When Mike Corby sold the club three years ago, he negotiated a three year lease because the headquarters of his fitness empire were located in the premises. But now he has sold the rest of his clubs and no longer needs the space.  Tim Garner is the manager of the club and tells me  that the owners could get them out sooner on a three month notice, but doesn’t think that will happen.

It will be sad to see Lambs disappear from the British squash scene as some very memorable moments happened there. But that was way back in the 80’s and 90’s. The British tournament scene went downhill very rapidly after Hi-Tec’s sponsorship came to an end and for a decade there wasn’t a major tournament worth more than  $50,000 in all of Britain. Things are just beginning to recover and now England can boast three or four tournaments of some interest, but nothing close to $100,000 until the British Open in Manchester in 2008.


England Squash  has had considerable funds from the Lottery to back its World Class program. All sorts of players  have benefited from the money and the England Squash coaching team, usually about five strong including physios and IT specialists, are present at many major tournament around the globe. But I have to report that at the recent British Junjor Open, England did not win one title in any of the eight categories (four for boys and four for girls). Come to that, England did not have one finalist. Worse still, England failed to place one player in a semi-final.

Egypt’s boys and girls dominated with six titles with Pakistan (on the way up again?) taking two medals.

What has happed? Why this massive failure to produce world class juniors?
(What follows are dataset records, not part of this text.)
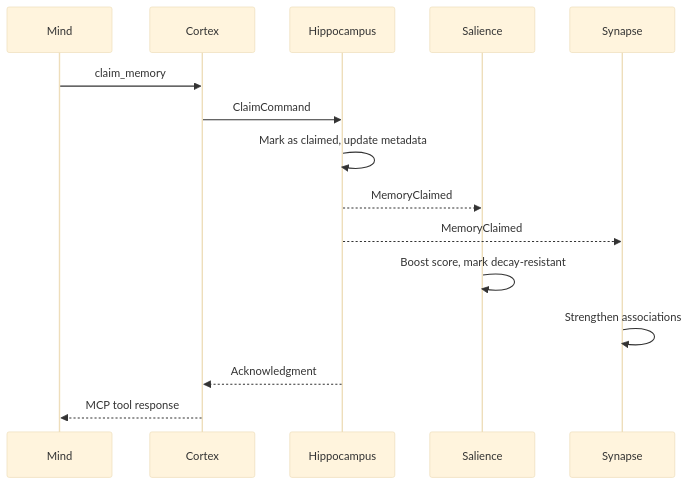
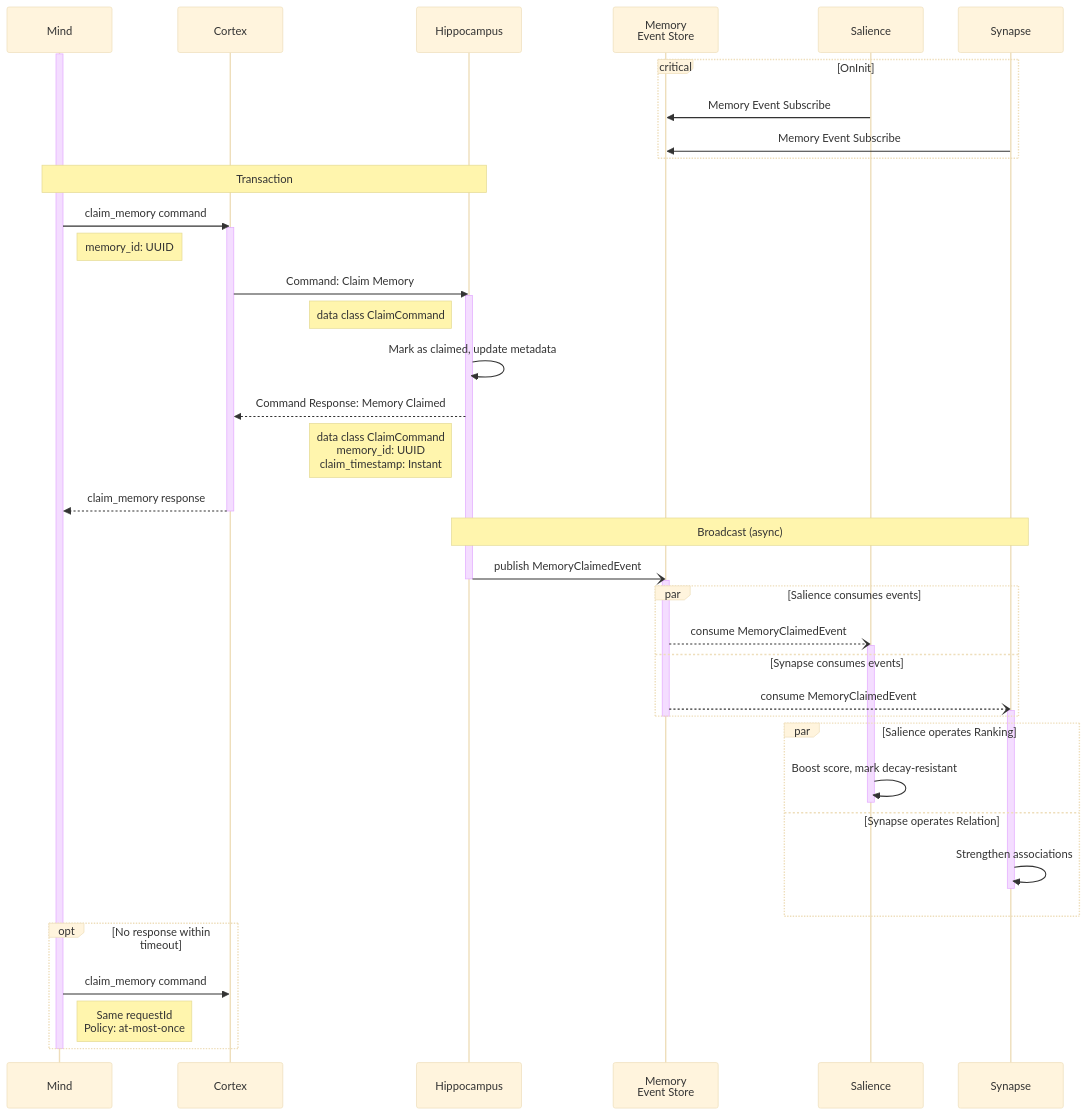
Before and after one commit to Mimis-Gildi/mcp-total-recall: the diagram in site/_includes/diagrams/msg-0003-claim-memory.mmd, drawn with Mermaid (base theme). The commit also changed 1 other file, not shown here.

Commit message:
Memory claimed.

```diff
--- a/site/_includes/diagrams/msg-0003-claim-memory.mmd
+++ b/site/_includes/diagrams/msg-0003-claim-memory.mmd
@@ -1,16 +1,60 @@
 sequenceDiagram
-    participant C as Mind
+    participant M as Mind
     participant CX as Cortex
     participant HP as Hippocampus
+    participant ES as Memory<br/> Event Store
     participant SL as Salience
     participant SY as Synapse
 
-    C->>CX: claim_memory
-    CX->>HP: ClaimCommand
+    activate M
+
+    critical OnInit
+        SL ->> ES: Memory Event Subscribe
+        SY ->> ES: Memory Event Subscribe
+    end
+
+    Note over M,HP: Transaction
+    M->>CX: claim_memory command
+    activate CX
+    Note right of M: memory_id: UUID
+
+    CX->>HP: Command: Claim Memory
+    activate HP
+    Note left of HP: data class ClaimCommand
+
     HP->>HP: Mark as claimed, update metadata
-    HP-->>SL: MemoryClaimed
-    HP-->>SY: MemoryClaimed
-    SL->>SL: Boost score, mark decay-resistant
-    SY->>SY: Strengthen associations
-    HP-->>CX: Acknowledgment
-    CX-->>C: MCP tool response
+    HP-->>CX: Command Response: Memory Claimed
+    Note left of HP: data class ClaimCommand<br/>memory_id: UUID<br/>claim_timestamp: Instant
+    CX-->>M: claim_memory response
+
+    deactivate CX
+
+    Note over HP,SY: Broadcast (async)
+    HP-)ES: publish MemoryClaimedEvent
+    deactivate HP
+    activate ES
+
+    par Salience consumes events
+        ES--)SL: consume MemoryClaimedEvent
+        activate SL
+    and Synapse consumes events
+        ES--)SY: consume MemoryClaimedEvent
+        activate SY
+    end
+
+    deactivate ES
+
+    par Salience operates Ranking
+        SL->>SL: Boost score, mark decay-resistant
+        deactivate SL
+    and Synapse operates Relation
+        SY->>SY: Strengthen associations
+        deactivate SY
+    end
+
+    opt No response within timeout
+        M->>CX: claim_memory command
+        Note right of M: Same requestId<br/>Policy: at-most-once
+    end
+
+    deactivate M
```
England have this enviable budget, a high player base and a program of junior squads all over the country.  Will questions be asked?  I don’t think so. David Pearson, the England national coach, and his staff will simply point to the fact that England women are the reigning world team champions, as are the men. Failure? What failure?


So far WISPA players  have played two BSPA tournaments using the  point-a-rally to  11 used by the PSA and so far no conclusions. Andrew Shelley tells me it is far too early to make decisions and  while there has been some feedback from his players he says the important feedback is from the spectators.  He says that the big question is: has the news scoring system improved the spectacle?   He intimates that any decision will be based on that questions. The fears are that the matches could become too short and that with p-a-r scoring, the chance of a fighting comeback is reduced.

My bet is that WISPA will stay with the traditional hand in scoring, the system that is still being used in major WISPA events.


And while we are in the WISPA camp, they are still awaiting the  decision from Qatar Airlines as to whether they will renew their very valuable sponsorship. I hope they do so that we can enjoy another major tournie in India.


Meanwhile the PSA are enjoying a bumper year.  Not only did John Nimick increase  the size of his three tournaments in North America, but  Saudi Arabia has come up with some really big bucks.  Ziad Al-Turki, the man behind the Saudi International in December, has just signed a five year deal with PSA worth a  million bucks. Each tournament will be offering prize funds of $182,000, which dwarfs everything else (other than world Opens) on the calendar. But listen to this: the 2010 Men’s World Open in Saudi Arabia will be offering a staggering $322,500 in prize money, which is the most money I can remember for a  squash tournament.

This year Bermuda will beholding the World Open using two glass courts offering $175,000 in prizes; next year the World Open comes back to Britain for the first time in decades, with $215,000 in prize money; in 2009 the Open goes back to the middle east  where Kuwait is offering $250,000.  So in four years, the world open is going to offer  $962, 500 in total prize money.  

All I can say is that Ramy Ashour has come good at just the right time and when the Saudi World Open is over, this very talented young man could well be a millionaire. My advice to every squash player is to plan some Arabic language  lessons between court sessions.